Matti Taipale Satakunnan Kansa Valtakatu 12 FI-28100 PORI Finland email@example.com Matti Taipale Satakunnan Kansa PL 58 FI-28101 Pori Finland firstname.lastname@example.org Pirjo Tuovinen Kaleva PL 170 FI-90401 Oulu Finland email@example.com Jussi Tuulensuu Kauppalehti Optio P.O.Box 189 FI-00101 Helsinki Finland firstname.lastname@example.org Taru Ukkola Apu Apu 81 A-lehdet Finland email@example.com Stefani Urmas Aamulehti Itäinenkatu 11 33100 Tampere Finland firstname.lastname@example.org Pasi Valtanen Kaleva Lekatie 1 90140 Oulu Finland email@example.com Sami Valtere Helsingin Sanomat PB 71 FI-00089 Sanoma Helsinki Finland firstname.lastname@example.org Markus Viitakoski Pigme Vapaudenkatu 8 FI-40100 Jyväskylä Finland email@example.com Elina Vilpakka Etelä-Suomen Sanomat Ilmarisentie 7 FI-15101 Lahti Finland firstname.lastname@example.org Toni Virolainen Etelä-Suomen Sanomat Ilmarisentie 7 FI-15200 Lahti Finland email@example.com

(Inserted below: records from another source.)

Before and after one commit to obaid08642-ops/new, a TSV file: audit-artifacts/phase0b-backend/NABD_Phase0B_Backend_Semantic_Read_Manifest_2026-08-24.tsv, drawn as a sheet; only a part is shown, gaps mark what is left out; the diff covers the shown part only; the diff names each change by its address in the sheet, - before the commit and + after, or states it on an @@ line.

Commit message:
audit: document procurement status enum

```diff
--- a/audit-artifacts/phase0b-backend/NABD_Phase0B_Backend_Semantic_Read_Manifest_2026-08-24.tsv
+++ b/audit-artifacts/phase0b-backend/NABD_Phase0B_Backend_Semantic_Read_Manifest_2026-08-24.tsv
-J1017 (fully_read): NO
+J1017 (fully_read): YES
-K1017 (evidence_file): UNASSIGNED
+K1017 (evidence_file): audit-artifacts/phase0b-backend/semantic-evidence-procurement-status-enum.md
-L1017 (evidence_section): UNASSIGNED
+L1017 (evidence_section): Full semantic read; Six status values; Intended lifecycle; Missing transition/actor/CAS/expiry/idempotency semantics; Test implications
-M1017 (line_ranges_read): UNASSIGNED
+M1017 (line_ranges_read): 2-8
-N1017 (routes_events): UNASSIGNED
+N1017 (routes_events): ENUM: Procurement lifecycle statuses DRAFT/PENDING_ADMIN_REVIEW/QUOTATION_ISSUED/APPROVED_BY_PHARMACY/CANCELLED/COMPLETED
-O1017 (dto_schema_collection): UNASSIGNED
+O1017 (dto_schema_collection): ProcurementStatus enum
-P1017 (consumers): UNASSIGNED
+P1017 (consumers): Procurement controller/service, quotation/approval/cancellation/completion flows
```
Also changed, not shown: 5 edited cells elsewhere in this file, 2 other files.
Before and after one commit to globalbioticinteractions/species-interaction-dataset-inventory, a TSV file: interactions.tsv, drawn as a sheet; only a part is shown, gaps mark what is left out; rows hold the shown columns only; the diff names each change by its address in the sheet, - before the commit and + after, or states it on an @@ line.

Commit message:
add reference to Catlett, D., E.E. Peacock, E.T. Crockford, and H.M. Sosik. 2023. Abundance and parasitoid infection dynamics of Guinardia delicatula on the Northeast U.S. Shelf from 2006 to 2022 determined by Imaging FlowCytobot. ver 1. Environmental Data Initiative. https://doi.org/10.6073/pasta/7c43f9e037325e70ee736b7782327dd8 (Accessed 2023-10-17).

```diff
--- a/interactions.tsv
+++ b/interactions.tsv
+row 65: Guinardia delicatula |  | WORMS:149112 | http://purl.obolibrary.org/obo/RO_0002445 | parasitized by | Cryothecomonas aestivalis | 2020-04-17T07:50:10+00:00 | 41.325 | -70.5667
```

NORGE Anita Arvidsdatter Askeland Bergens Tidende Postboks 7240 N-5020 Bergen Norge firstname.lastname@example.org Karl-Martin Bakke Institutt for Journalistikk Boks 1432 N-1602 Fredrikstad Norge email@example.com Arve Bartnes dagbladet.no Langkaia 1 107 Oslo Norge firstname.lastname@example.org
Honorary Member: Per H. Baugstø PerbDesignConsult Tverveien 17 N-4621 Kristiansand Norge email@example.com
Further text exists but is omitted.